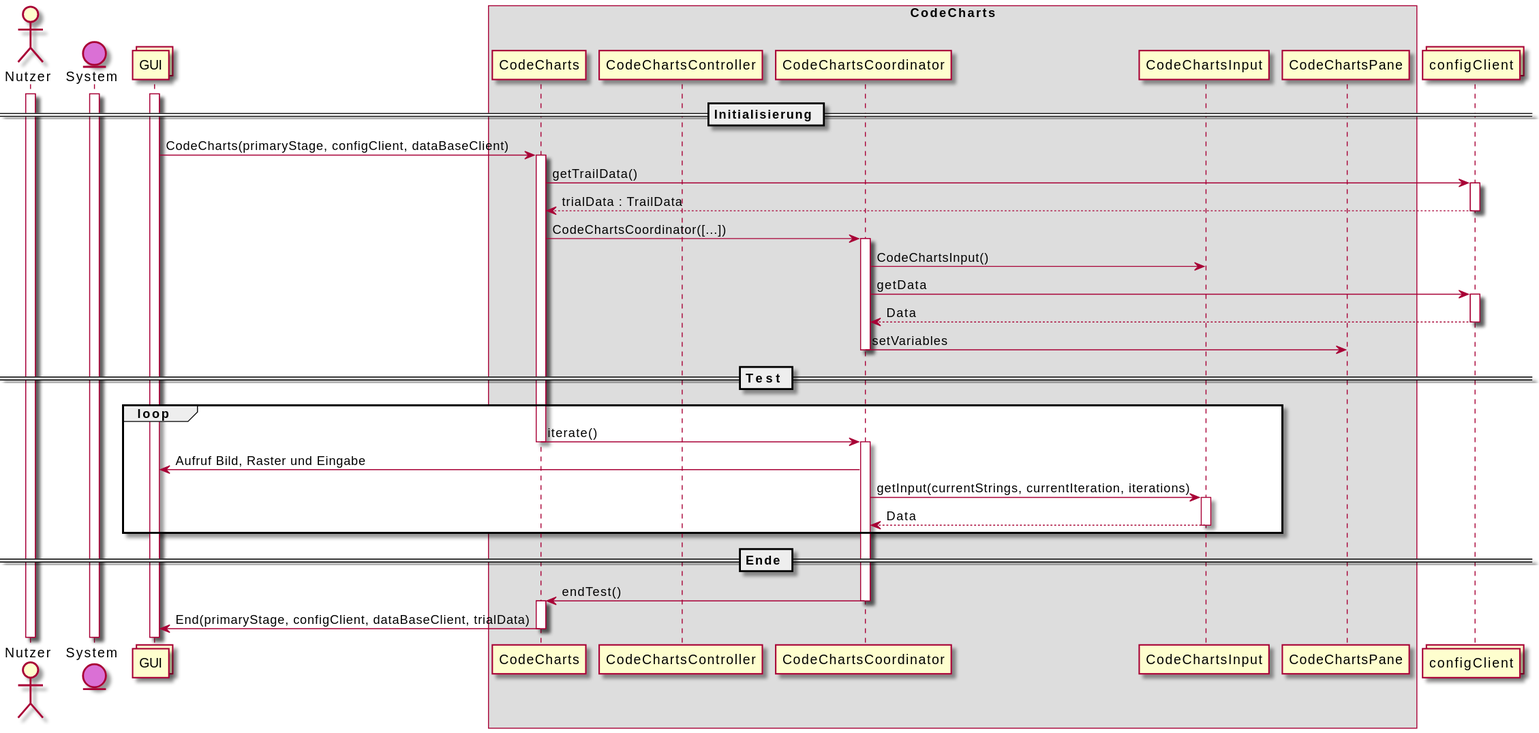
This is uml-sequence/codecharts/sequenz-codecharts.svg from weichware-10/dokumente, a PlantUML export, as it was before one commit.
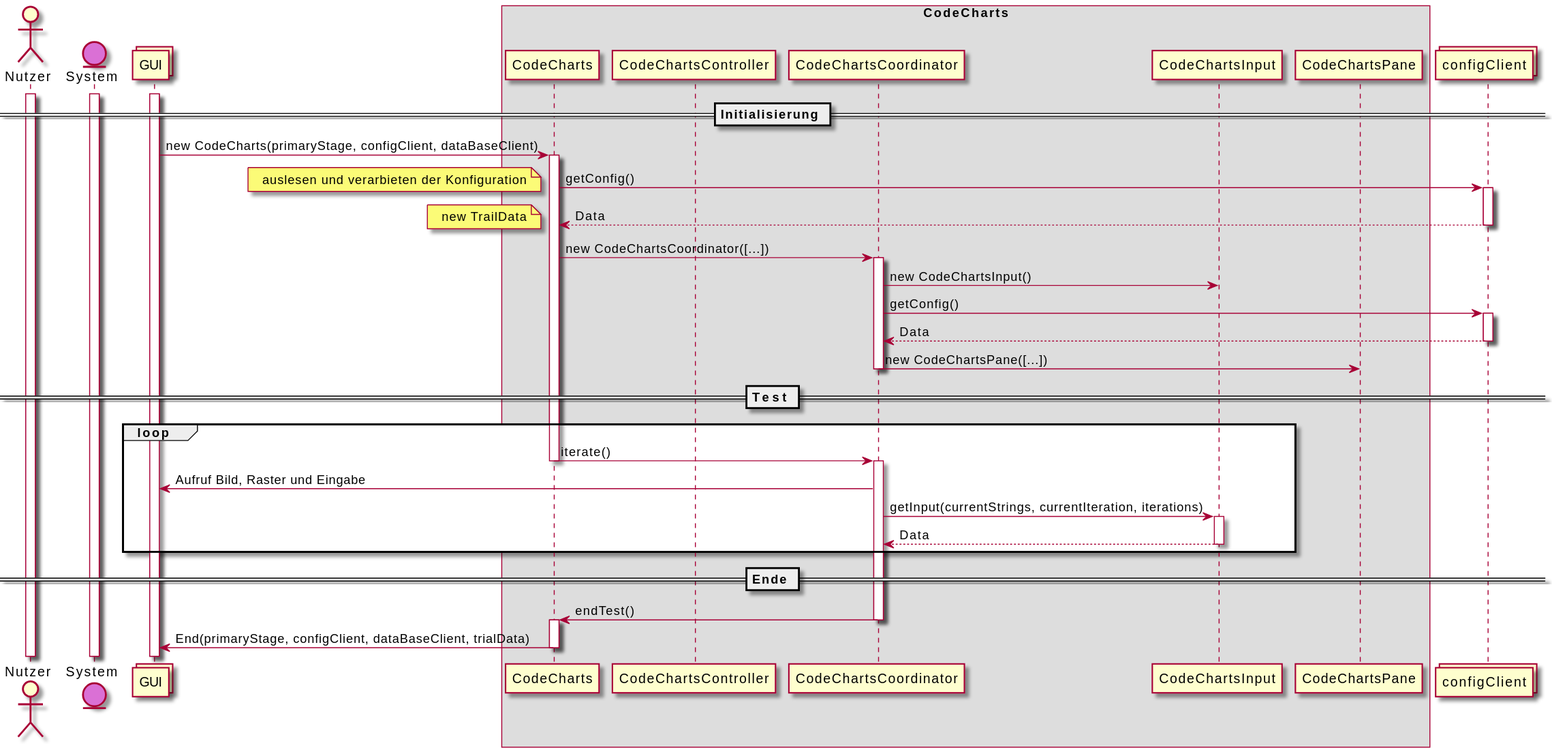
Later version of the same file.

Commit message:
[chore] rendered SVGs

Change to the diagram source:
```diff
@@ -21,20 +21,22 @@
 activate g
 
 == Initialisierung ==
-g -> cc : CodeCharts(primaryStage, configClient, dataBaseClient)
+g -> cc : new CodeCharts(primaryStage, configClient, dataBaseClient)
 activate cc
-cc -> c : getTrailData()
+cc -> c : getConfig()
+note left : auslesen und verarbieten der Konfiguration
 activate c
-c --> cc : trialData : TrailData
+c --> cc : Data
+note left : new TrailData
 deactivate c
-cc -> co : CodeChartsCoordinator([...])
+cc -> co : new CodeChartsCoordinator([...])
 activate co
-co -> ci : CodeChartsInput()
-co -> c : getData
+co -> ci : new CodeChartsInput()
+co -> c : getConfig()
 activate c
 c --> co : Data
 deactivate c
-co -> cp : setVariables
+co -> cp : new CodeChartsPane([...])
 deactivate co
 
 == Test ==
```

····················

Task brief:
Give back all of the entries verbatim, but without pictures.

Result of the exercise:
This is uml-sequence/codecharts/sequenz-codecharts.svg from weichware-10/dokumente, a PlantUML export, as it was before one commit.
Later version of the same file.

Commit message:
[chore] rendered SVGs

Change to the diagram source:
```diff
@@ -21,20 +21,22 @@
 activate g
 
 == Initialisierung ==
-g -> cc : CodeCharts(primaryStage, configClient, dataBaseClient)
+g -> cc : new CodeCharts(primaryStage, configClient, dataBaseClient)
 activate cc
-cc -> c : getTrailData()
+cc -> c : getConfig()
+note left : auslesen und verarbieten der Konfiguration
 activate c
-c --> cc : trialData : TrailData
+c --> cc : Data
+note left : new TrailData
 deactivate c
-cc -> co : CodeChartsCoordinator([...])
+cc -> co : new CodeChartsCoordinator([...])
 activate co
-co -> ci : CodeChartsInput()
-co -> c : getData
+co -> ci : new CodeChartsInput()
+co -> c : getConfig()
 activate c
 c --> co : Data
 deactivate c
-co -> cp : setVariables
+co -> cp : new CodeChartsPane([...])
 deactivate co
 
 == Test ==
```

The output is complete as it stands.